Wherever a line holds the word "ipynb", copy that line from the data.

[Itemized modification records]
################

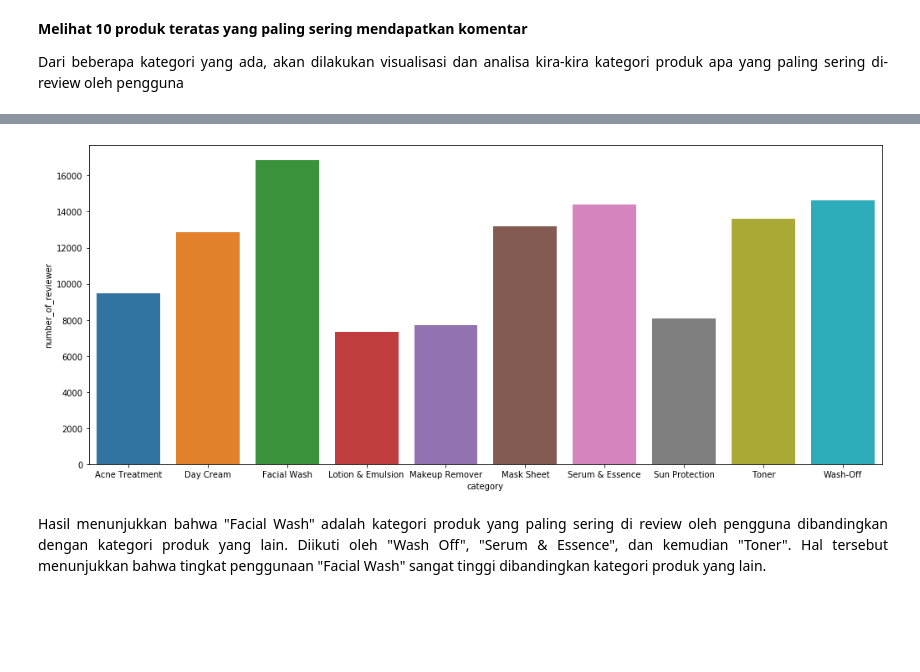
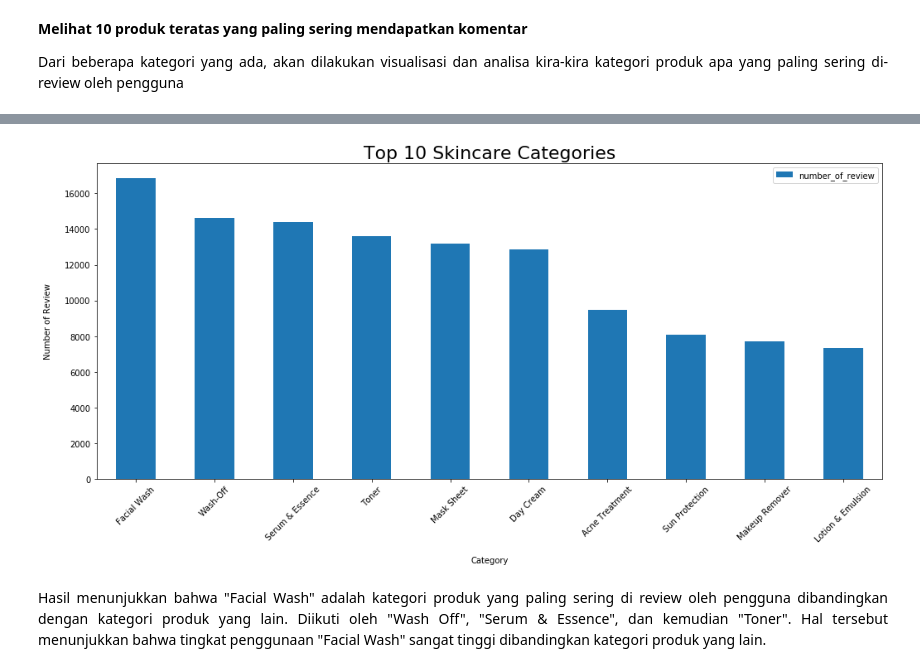
Before and after one commit to Litaa/scraping_and_analyzing_femaledaily_website, a Jupyter notebook: web_scraping_femaledaily.ipynb, the cells around one changed output, grey strips where cells are left out. Drawn from its saved outputs; the diff is of its cells as text; code cells hidden in the pictures; blank space fills up the shorter version.

```diff
--- a/web_scraping_femaledaily.ipynb
+++ b/web_scraping_femaledaily.ipynb
@@ -404,5 +409,4 @@ plt.show()
 <div style="text-align:justify">Dari beberapa kategori yang ada, akan dilakukan visualisasi dan analisa kira-kira kategori produk apa yang paling sering di-review oleh pengguna</div>
 # %%
 #Top 10 product categories which most often reviewed
-top_10_categories = pd.crosstab(index=femdaily.category,
-                    columns="number_of_reviewer").sort_values("number_of_reviewer", ascending=False).head(10).reset_index()
+top_10_categories = femdaily.groupby('category').agg({'category':'count'}).rename(columns = {'category':'number_of_review'}).sort_values('number_of_review',ascending=False)[:10].reset_index()
@@ -422,0 +428,3 @@ top_10_categories
+# %%
+top_10_categories.set_index('category', inplace=True)
+top_10_categories
@@ -423,10 +444,15 @@ top_10_categories
+# %%
+plt.rcParams['figure.figsize'] = 17, 7
+top_10_categories.plot(kind='bar')
+plt.xlabel("Category", labelpad=15)
+plt.ylabel("Number of Review", labelpad=15)
+plt.xticks(rotation=45)
+plt.title("Top 10 Skincare Categories", fontsize=22);
+# %% [output]
+[figure, added]
 # %%
-plt.rcParams['figure.figsize'] = 17, 7
-top_10_categories['category'] = top_10_categories['category'].cat.remove_unused_categories()
-sns.barplot(x='category', y='number_of_reviewer',
-            data=top_10_categories);
+# plt.rcParams['figure.figsize'] = 17, 7
+# sns.barplot(x='category', y='number_of_review' ,data=top_10_categories.sort_values(by='number_of_review', ascending=False));
-# %% [output]
-[figure, removed]
 # %% [markdown]
 <div style="text-align:justify">Hasil menunjukkan bahwa "Facial Wash" adalah kategori produk yang paling sering di review oleh pengguna dibandingkan dengan kategori produk yang lain. Diikuti oleh "Wash Off", "Serum & Essence", dan kemudian "Toner". Hal tersebut menunjukkan bahwa tingkat penggunaan "Facial Wash" sangat tinggi dibandingkan kategori produk yang lain. </div>
 # %% [markdown]
```
Also changed, not shown: parts of 9 cells of this notebook.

################

* [Output]
Before and after one commit to Litaa/scraping_and_analyzing_femaledaily_website, a Jupyter notebook: web_scraping_femaledaily.ipynb, the cells around one changed output, grey strips where cells are left out. Drawn from its saved outputs; the diff is of its cells as text; code cells hidden in the pictures; blank space fills up the shorter version.
--- a/web_scraping_femaledaily.ipynb
+++ b/web_scraping_femaledaily.ipynb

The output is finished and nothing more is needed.